Backcountry of the Beyond

Hogback Hill (Kit Spahr)

Beyond Even This     
by Maggie Anderson

Who would have thought the afterlife would
look so much like Ohio? A small town place,
thickly settled among deciduous trees.
I lived for what seemed a very short time.
Several things did not work out.
Casually almost, I became another one
of the departed, but I had never imagined
the tunnel of hot wind that pulls
the newly dead into the dry Midwest
and plants us like corn. I am
not alone, but I am restless.
There is such sorrow in these geese
flying over, trying to find a place to land
in the miles and miles of parking lots
that once were soft wetlands. They seem
as puzzled as I am about where to be.
Often they glide, in what I guess is
a consultation with each other,
getting their bearings, as I do when
I stare out my window and count up
what I see.

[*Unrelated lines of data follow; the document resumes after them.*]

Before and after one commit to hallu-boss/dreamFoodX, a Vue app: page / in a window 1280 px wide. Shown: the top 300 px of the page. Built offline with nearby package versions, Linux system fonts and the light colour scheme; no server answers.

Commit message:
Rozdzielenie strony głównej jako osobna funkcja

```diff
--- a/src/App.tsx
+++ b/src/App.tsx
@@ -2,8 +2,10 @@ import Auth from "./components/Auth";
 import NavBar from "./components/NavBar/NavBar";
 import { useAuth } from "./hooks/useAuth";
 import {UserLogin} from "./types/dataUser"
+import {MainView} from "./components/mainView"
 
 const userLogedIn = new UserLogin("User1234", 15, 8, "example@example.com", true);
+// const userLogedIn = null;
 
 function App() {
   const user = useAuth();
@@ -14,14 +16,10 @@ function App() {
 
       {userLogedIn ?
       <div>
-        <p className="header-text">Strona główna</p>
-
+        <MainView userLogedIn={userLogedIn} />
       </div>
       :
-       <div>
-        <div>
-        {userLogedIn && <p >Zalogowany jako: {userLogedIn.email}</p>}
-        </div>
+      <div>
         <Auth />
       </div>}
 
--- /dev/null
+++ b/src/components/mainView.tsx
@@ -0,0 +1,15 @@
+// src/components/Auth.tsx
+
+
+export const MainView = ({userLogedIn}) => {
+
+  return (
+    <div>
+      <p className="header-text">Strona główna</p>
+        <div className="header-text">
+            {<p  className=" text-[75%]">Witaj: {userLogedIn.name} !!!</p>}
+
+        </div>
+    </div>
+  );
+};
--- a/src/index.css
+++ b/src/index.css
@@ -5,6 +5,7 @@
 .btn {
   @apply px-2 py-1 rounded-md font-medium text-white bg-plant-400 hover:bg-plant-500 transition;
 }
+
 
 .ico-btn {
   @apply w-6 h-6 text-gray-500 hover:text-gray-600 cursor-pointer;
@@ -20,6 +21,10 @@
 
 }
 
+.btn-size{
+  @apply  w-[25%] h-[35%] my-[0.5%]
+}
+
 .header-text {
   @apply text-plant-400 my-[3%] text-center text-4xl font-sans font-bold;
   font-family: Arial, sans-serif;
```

It's not much really:
one buckeye tree, three white frame houses,
one evergreen, five piles of yellow leaves.
This is not enough for any heaven I had
dreamed, but I am taking the long view.
There must be a backcountry of the beyond,
beyond even this and farther out,
past the dark smoky city on the shore
of Lake Erie, through the landlocked passages
to the Great Sweetwater Seas.

Kit Spahr

[Thanks for the poem, Linda, and the photos, Kit!]